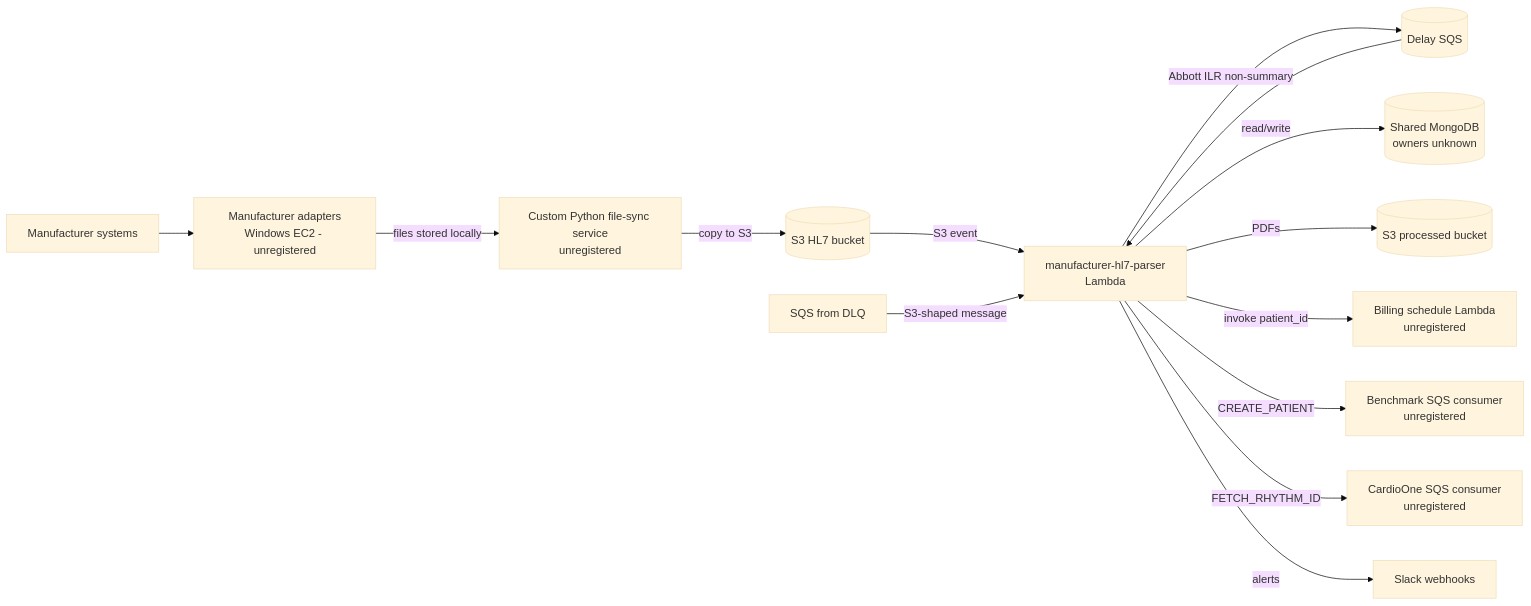
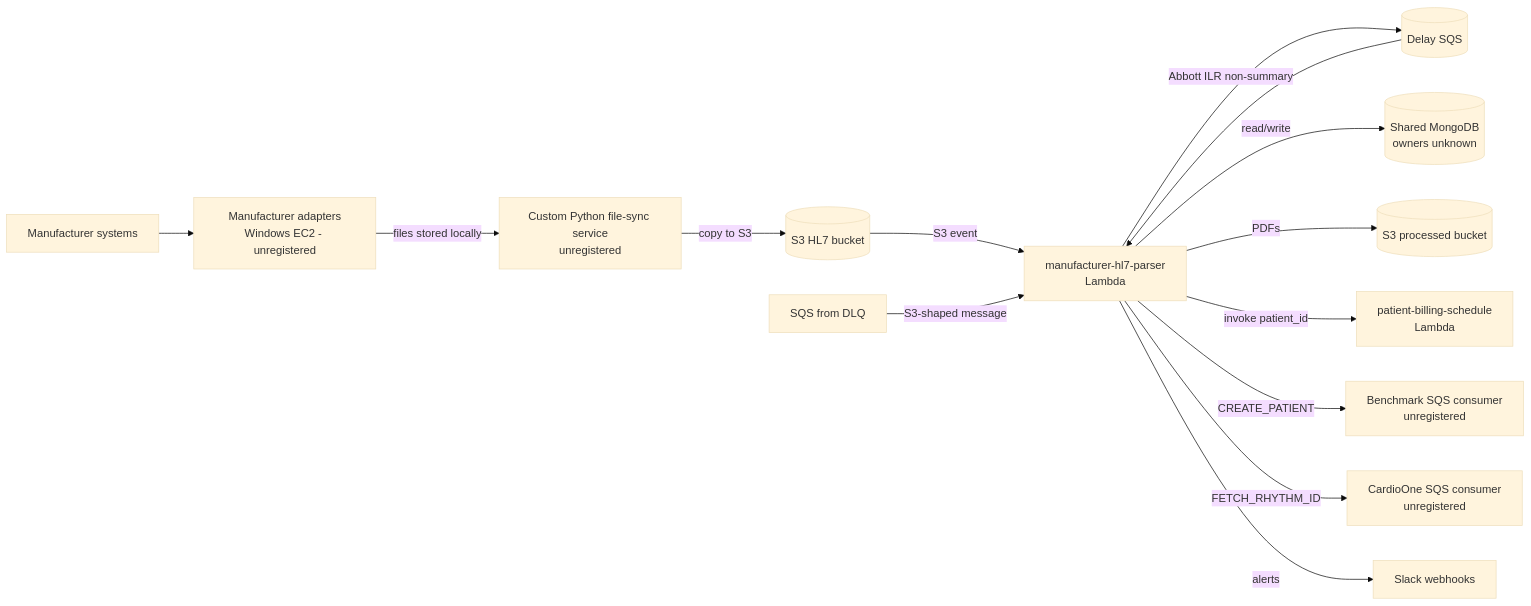
Before and after one commit to Shradaya/aisdlc-plugin: the first of 3 diagrams in system/architecture/system-overview.md, drawn with Mermaid (base theme). The commit also changed other lines of this file and 27 other files, not shown here.

Commit message:
Add Patient Billing Schedule

````diff
--- a/system/architecture/system-overview.md
+++ b/system/architecture/system-overview.md
@@ -7,15 +7,15 @@
 ```mermaid
 flowchart LR
   MFR[Manufacturer systems] --> AD[Manufacturer adapters<br/>Windows EC2 - unregistered]
   AD -->|files stored locally| SYNC[Custom Python file-sync service<br/>unregistered]
   SYNC -->|copy to S3| S3[(S3 HL7 bucket)]
   S3 -->|S3 event| P
   DLQ[SQS from DLQ] -->|S3-shaped message| P
   P[manufacturer-hl7-parser<br/>Lambda] -->|Abbott ILR non-summary| DQ[(Delay SQS)] --> P
   P -->|read/write| DB[(Shared MongoDB<br/>owners unknown)]
   P -->|PDFs| PS3[(S3 processed bucket)]
-  P -->|invoke patient_id| BILL[Billing schedule Lambda<br/>unregistered]
+  P -->|invoke patient_id| BILL[patient-billing-schedule<br/>Lambda]
   P -->|CREATE_PATIENT| BM[Benchmark SQS consumer<br/>unregistered]
   P -->|FETCH_RHYTHM_ID| C1[CardioOne SQS consumer<br/>unregistered]
   P -->|alerts| SL[Slack webhooks]
 ```
````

**PROMPT:**
Exactness is what counts here: copy each entry as given and omit its pictures.

**RESULT FOR THIS TASK:**
Before and after one commit to Shradaya/aisdlc-plugin: the first of 3 diagrams in system/architecture/system-overview.md, drawn with Mermaid (base theme). The commit also changed other lines of this file and 27 other files, not shown here.

Commit message:
Add Patient Billing Schedule

````diff
--- a/system/architecture/system-overview.md
+++ b/system/architecture/system-overview.md
@@ -7,15 +7,15 @@
 ```mermaid
 flowchart LR
   MFR[Manufacturer systems] --> AD[Manufacturer adapters<br/>Windows EC2 - unregistered]
   AD -->|files stored locally| SYNC[Custom Python file-sync service<br/>unregistered]
   SYNC -->|copy to S3| S3[(S3 HL7 bucket)]
   S3 -->|S3 event| P
   DLQ[SQS from DLQ] -->|S3-shaped message| P
   P[manufacturer-hl7-parser<br/>Lambda] -->|Abbott ILR non-summary| DQ[(Delay SQS)] --> P
   P -->|read/write| DB[(Shared MongoDB<br/>owners unknown)]
   P -->|PDFs| PS3[(S3 processed bucket)]
-  P -->|invoke patient_id| BILL[Billing schedule Lambda<br/>unregistered]
+  P -->|invoke patient_id| BILL[patient-billing-schedule<br/>Lambda]
   P -->|CREATE_PATIENT| BM[Benchmark SQS consumer<br/>unregistered]
   P -->|FETCH_RHYTHM_ID| C1[CardioOne SQS consumer<br/>unregistered]
   P -->|alerts| SL[Slack webhooks]
 ```
````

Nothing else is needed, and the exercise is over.